“I was surprised at the maturity level he played with,” Miller Grove coach Sharman White said. “He’s been a general since Day 1. He has a very high basketball IQ and the right kind of savvy and spunk. If he was 6-5, he would be the best player in the state.”

That day was all the coaching staff needed to see before anointing Shamsid-Deen the team’s starter at the point. From there, it became apparent that Columbia would be a team to be reckoned with. Over the next three seasons, the Eagles went 89-9 with three consecutive Class AAA crowns. Shamsid-Deen wrapped up the 2011-12 campaign averaging 15 points and 10 dimes a contest, and pumped in a game-high 19 points in the final.

Shamsid-Deen sports championship rings on three fingers, but he’s still getting the cold shoulder from some around the nation. The NBA Top 100 Camp selection committee shunned him for its prestigious event, and he finds himself ranked in the bottom half of the nation's top 100 floor generals by ESPN.

Such is the plight of an undersized player in a recruiting world where the words "height" and "length" have become as germane to today’s game as the set shot was in the infancy of the sport.

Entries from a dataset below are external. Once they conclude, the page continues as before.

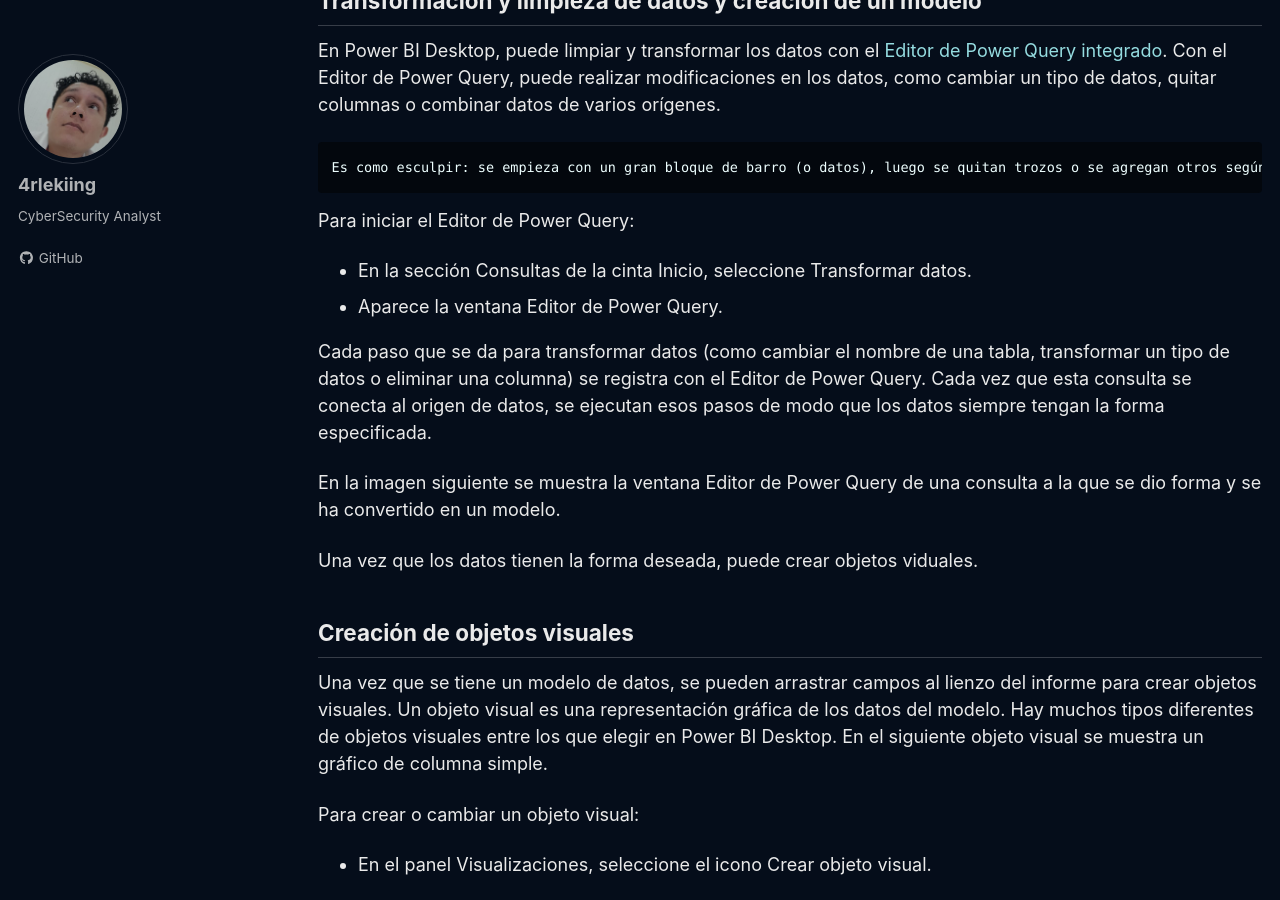
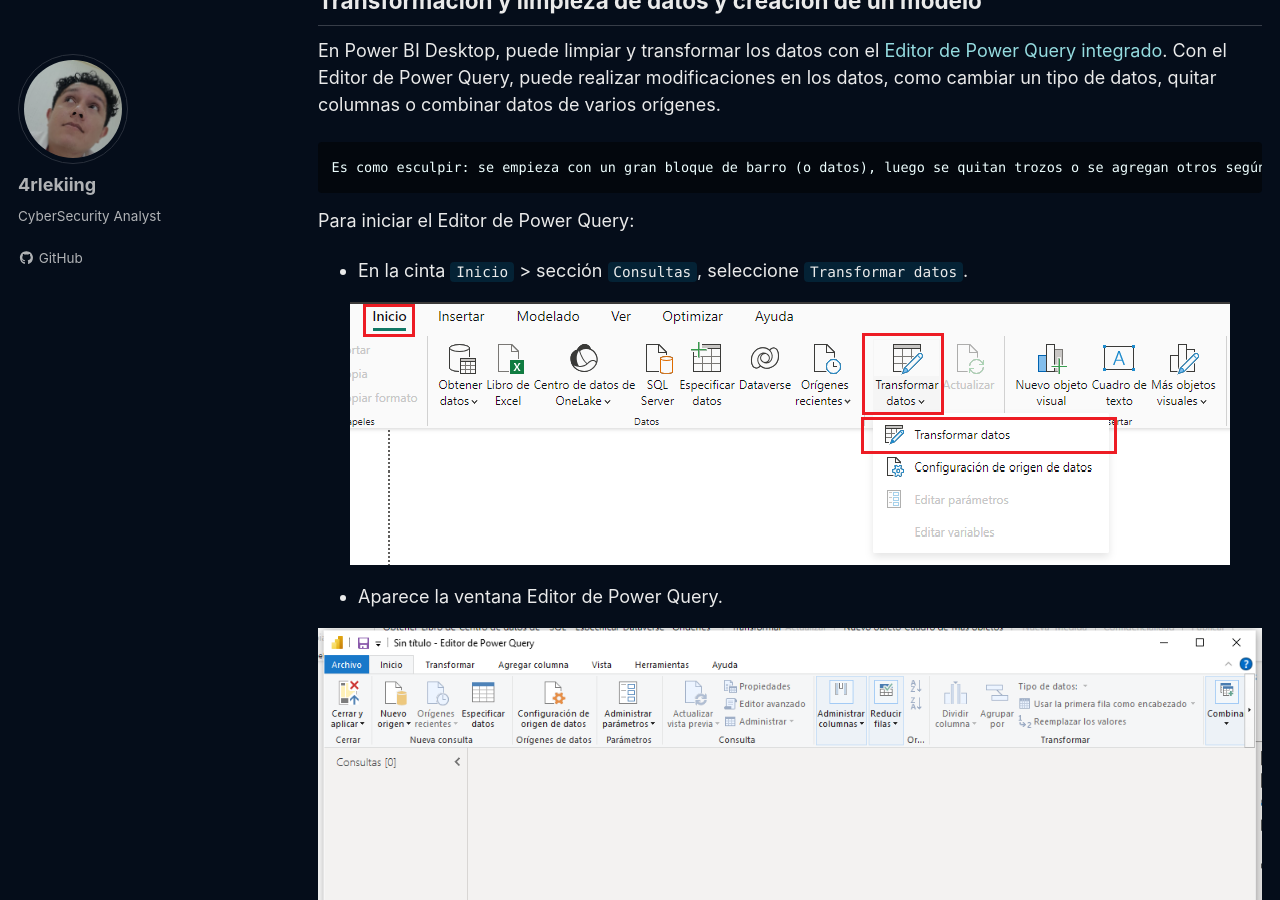
Before and after one commit to 4rleking/powerbi.github.io, a Jekyll site: the page built from _posts/2023-08-02-Power_BI_Desktop.md, in a window 1280 px wide and 900 px high, scrolled down 4421 px. Built offline with Jekyll 4.4.1, drawn with Linux system fonts in a browser that asks for light colours; cached includes are drawn as plain includes; a script that is not in the unit is left out.

Commit message:
Update 2023-08-02-Power_BI_Desktop.md

```diff
--- a/_posts/2023-08-02-Power_BI_Desktop.md
+++ b/_posts/2023-08-02-Power_BI_Desktop.md
@@ -82,12 +82,19 @@
 
 Para iniciar el Editor de Power Query:
 
-* En la sección Consultas de la cinta Inicio, seleccione Transformar datos.
+* En la cinta `Inicio` > sección `Consultas`, seleccione `Transformar datos`.
+
+<center>
+    <img src='./../assets/images/Desktop/Datos_03.png'>
+</center>
+
 * Aparece la ventana Editor de Power Query.
 
+<center>
+    <img src='./../assets/images/Desktop/Datos_04.png'>
+</center>
+
 Cada paso que se da para transformar datos (como cambiar el nombre de una tabla, transformar un tipo de datos o eliminar una columna) se registra con el Editor de Power Query. Cada vez que esta consulta se conecta al origen de datos, se ejecutan esos pasos de modo que los datos siempre tengan la forma especificada.
-
-En la imagen siguiente se muestra la ventana Editor de Power Query de una consulta a la que se dio forma y se ha convertido en un modelo.
 
 Una vez que los datos tienen la forma deseada, puede crear objetos viduales.
 
```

“What you lack in size and height can get you exposed on defense at times,” says Paul Biancardi, ESPN's national director of recruiting, who has not evaluated Shamsid-Deen but helped recruit mini mite Scoonie Penn while coaching at Boston College. “The No. 1 criteria is being able to make open shots and break pressure. You can't let your lack of height be a factor in the game.”

The ESPN 100 features two such sub-6-footers in 5-10 sharpshooting SG Stevie Clark and 5-7 YouTube phenom Aquille Carr. Shamsid-Deen is hoping another big season will help him garner some recognition alongside the nation’s top backcourt stars.

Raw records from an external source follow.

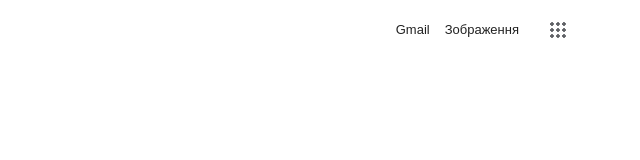
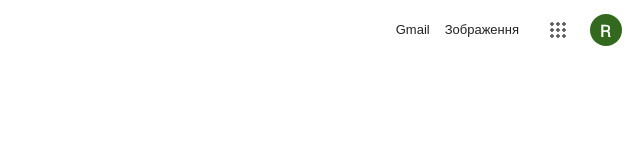
Before and after one commit to rshulyar/GoogleMainPage, a React (Create React App) app: page / in a window 1280 px wide. Shown: the top 160 px of the page, without its empty margins (640-1280 px from the left). Built offline with nearby package versions, Linux system fonts and the light colour scheme.

Commit message:
button was created

```diff
--- /dev/null
+++ b/src/components/header/accountMenu/accountMenu.css
@@ -0,0 +1,5 @@
+.account-menu {
+    position: absolute;
+    right: -4px;
+    top: 4px;
+}
--- /dev/null
+++ b/src/components/header/accountMenu/accountMenu.js
@@ -0,0 +1,14 @@
+import React from 'react';
+import './accountMenu.css';
+import AccountMenuButton from './accountMenuButton';
+
+function AccountMenu() {
+
+    return(
+        <div className="account-menu">
+            <AccountMenuButton/>
+        </div>
+    );
+}
+
+export default AccountMenu;
--- /dev/null
+++ b/src/components/header/accountMenu/accountMenuButton/accountMenuButton.css
@@ -0,0 +1,151 @@
+.upper-account-menu-button {
+    display: inline-block;
+    padding-bottom: 4px;
+    padding-left: 4px;
+    padding-right: 4px;
+    padding-top: 4px;
+    vertical-align: middle;
+}
+
+.upper-account-menu-button .account-menu-button-hint {
+    visibility: hidden;
+    width: 180px;
+    background-color: #555;
+    color: #fff;
+    text-align: center;
+    border-radius: 6px;
+    padding: 5px 10px;
+    position: absolute;
+    z-index: 1;
+    top: 110%;
+    left: -200%;
+    margin-left: -60px;
+    opacity: 0;
+}
+
+.upper-account-menu-button:hover .account-menu-button-hint {
+    visibility: visible;
+    transition-delay: 0.5s;
+    opacity: 1;
+}
+
+.account-menu-button-hint {
+    display: flex;
+    flex-direction: column;
+    align-items: flex-start;
+}
+
+.lower-account-menu-button {
+    display: block;
+    position: relative;
+}
+
+.account-menu-button {
+    color: rgb(0, 0, 0);
+    flex-basis: auto;
+    flex-grow: 0;
+    flex-shrink: 1;
+    font-family: Roboto, RobotoDraft, Arial, sans-serif;
+    font-size: 13px;
+    font-stretch: 100%;
+    font-style: normal;
+    font-variant-caps: normal;
+    font-variant-east-asian: normal;
+    font-variant-ligatures: normal;
+    font-variant-numeric: normal;
+    font-weight: 400;
+    height: 40px;
+    line-height: normal;
+    user-select: none;
+    white-space: nowrap;
+    width: 40px;
+}
+
+.a-account-menu-button {
+    border-bottom-left-radius: 2px;
+    border-bottom-right-radius: 2px;
+    border-top-left-radius: 2px;
+    border-top-right-radius: 2px;
+    box-sizing: border-box;
+    color: rgb(0, 0, 0);
+    cursor: pointer;
+    display: inline-block;
+    flex-basis: auto;
+    flex-grow: 0;
+    flex-shrink: 1;
+    font-family: Roboto, RobotoDraft, Arial, sans-serif;
+    font-size: 13px;
+    font-stretch: 100%;
+    font-style: normal;
+    font-variant-caps: normal;
+    font-variant-east-asian: normal;
+    font-variant-ligatures: normal;
+    font-variant-numeric: normal;
+    font-weight: 400;
+    height: 40px;
+    line-height: normal;
+    outline-color: rgb(0, 0, 0);
+    outline-style: none;
+    outline-width: 0px;
+    padding-bottom: 4px;
+    padding-left: 4px;
+    padding-right: 4px;
+    padding-top: 4px;
+    text-decoration-color: rgb(0, 0, 0);
+    text-decoration-line: none;
+    text-decoration-style: solid;
+    text-decoration-thickness: auto;
+    user-select: none;
+    vertical-align: middle;
+    white-space: nowrap;
+    width: 40px;
+}
+
+.img-account-menu-button {
+    background-size: 32px 32px;
+    border-bottom-color: rgb(0, 0, 0);
+    border-bottom-left-radius: 50%;
+    border-bottom-right-radius: 50%;
+    border-bottom-style: none;
+    border-bottom-width: 0px;
+    border-image-outset: 0;
+    border-image-repeat: stretch;
+    border-image-slice: 100%;
+    border-image-source: none;
+    border-image-width: 1;
+    border-left-color: rgb(0, 0, 0);
+    border-left-style: none;
+    border-left-width: 0px;
+    border-right-color: rgb(0, 0, 0);
+    border-right-style: none;
+    border-right-width: 0px;
+    border-top-color: rgb(0, 0, 0);
+    border-top-left-radius: 50%;
+    border-top-right-radius: 50%;
+    border-top-style: none;
+    border-top-width: 0px;
+    color: rgb(0, 0, 0);
+    cursor: pointer;
+    display: block;
+    font-family: Roboto, RobotoDraft, Arial, sans-serif;
+    font-size: 13px;
+    font-stretch: 100%;
+    font-style: normal;
+    font-variant-caps: normal;
+    font-variant-east-asian: normal;
+    font-variant-ligatures: normal;
+    font-variant-numeric: normal;
+    font-weight: 400;
+    height: 32px;
+    line-height: normal;
+    margin-bottom: 0px;
+    margin-left: 0px;
+    margin-right: 0px;
+    margin-top: 0px;
+    position: relative;
+    text-decoration-thickness: auto;
+    user-select: none;
+    white-space: nowrap;
+    width: 32px;
+    z-index: 0;
+}
--- /dev/null
+++ b/src/components/header/accountMenu/accountMenuButton/accountMenuButton.js
@@ -0,0 +1,23 @@
+import React from 'react';
+import './accountMenuButton.css';
+import accountButtonImg from './../../../../img/accountButton.png';
+
+function AccountMenuButton() {
+
+    return (
+        <div className="upper-account-menu-button account-menu-button">
+            <div className="lower-account-menu-button account-menu-button">
+                <a className="a-account-menu-bitton">
+                    <img src={accountButtonImg} className="img-account-menu-button"></img>
+                </a>
+            </div>
+            <span className="account-menu-button-hint">
+                <div>Обліковий запис Google</div>
+                <div>Roman Shulyar</div>
+                <div>roman.shulyar.dev@gmail.com</div>
+            </span>
+        </div>
+    );
+}
+
+export default AccountMenuButton;
--- /dev/null
+++ b/src/components/header/accountMenu/accountMenuButton/index.js
@@ -0,0 +1,3 @@
+import AccountMenuButton from './accountMenuButton';
+
+export default AccountMenuButton;
--- /dev/null
+++ b/src/components/header/accountMenu/index.js
@@ -0,0 +1,3 @@
+import AccountMenu from "./accountMenu";
+
+export default AccountMenu;
--- a/src/components/header/header.js
+++ b/src/components/header/header.js
@@ -3,6 +3,7 @@ import GmailLink from './gmailLink';
 import ImagesLink from './imagesLink';
 import Menu from './menu';
 import './header.css';
+import AccountMenu from './accountMenu';
 
 function Header() {
     return (
@@ -15,6 +16,7 @@ function Header() {
                     </div>
                     <div className="menuAndAccount under-upper under-lower">
                         <Menu/>
+                        <AccountMenu/>
                     </div>
                 </div>
             </div>
```
Also changed, not shown: src/img/accountButton.png (added).
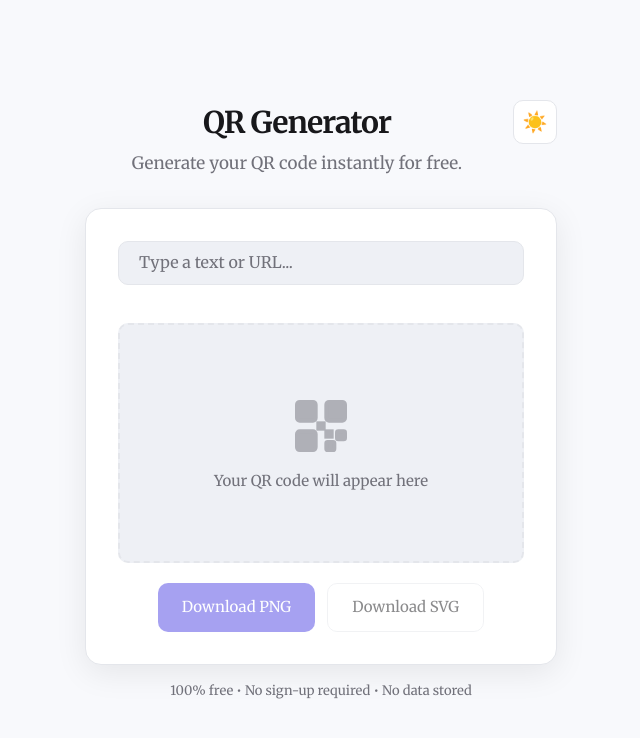
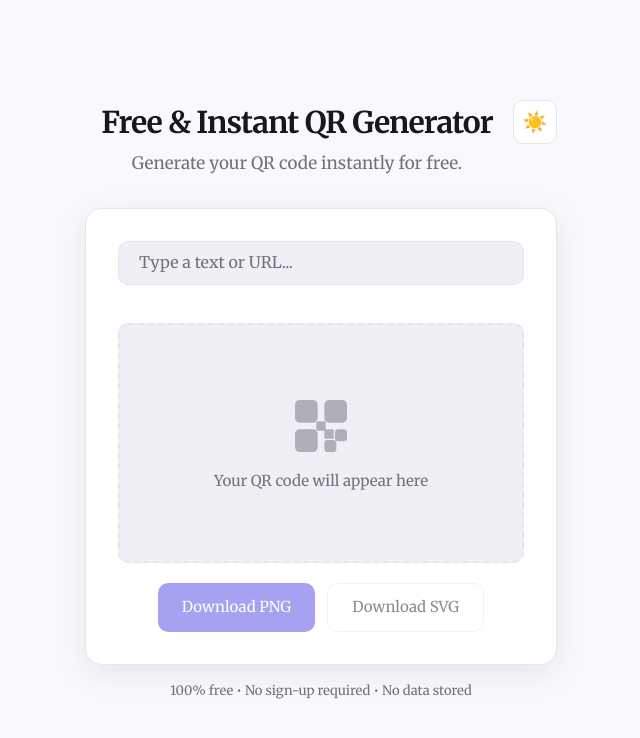
Before and after one commit to xWonder87x/Instant-Qr-Generator, a plain HTML site: page index.html in a window 1280 px wide. Shown: the whole page, without its empty margins (319-959 px from the left). Drawn offline with Linux system fonts and the light colour scheme.

Commit message:
Update logo text in index.html to "Free & Instant QR Generator"

```diff
--- a/index.html
+++ b/index.html
@@ -57,7 +57,7 @@
           <span class="theme-icon sun" aria-hidden="true">☀️</span>
           <span class="theme-icon moon" aria-hidden="true">🌙</span>
         </button>
-        <h1 class="logo">QR Generator</h1>
+        <h1 class="logo">Free & Instant QR Generator</h1>
         <p class="tagline">Generate your QR code instantly for free.</p>
       </header>
       <main class="main">
```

“The other guards in our class are like 6-2, 6-3,” says Shamsid-Deen. “Smaller guards are dominating this summer, too. It just gives me more motivation. I’m a winner. I go out and play hard every night. If the respect is not there, I’ll just have to get it in college.”

Shamsid-Deen could gain more attention this summer playing for the Southern Stampede AAU squad and has targeted this fall to announce his commitment. In addition to his previously mentioned suitors, Ivy League schools could also be in play as Shamsid-Deen boasts a 3.9 GPA and is on pace to become valedictorian of his class. Wherever he lands, Reid is predicting his former point guard and close friend will send reverberations throughout the college hoops world -- much like he’s done in his Columbia career.

“Some people around Georgia say he’s overrated, some say he’s the best to come out of Columbia,” says Reid. “He’s somebody to be reckoned with, and he’s going to take everyone by storm. He’s going to make a lot of teams pay once he gets to college.”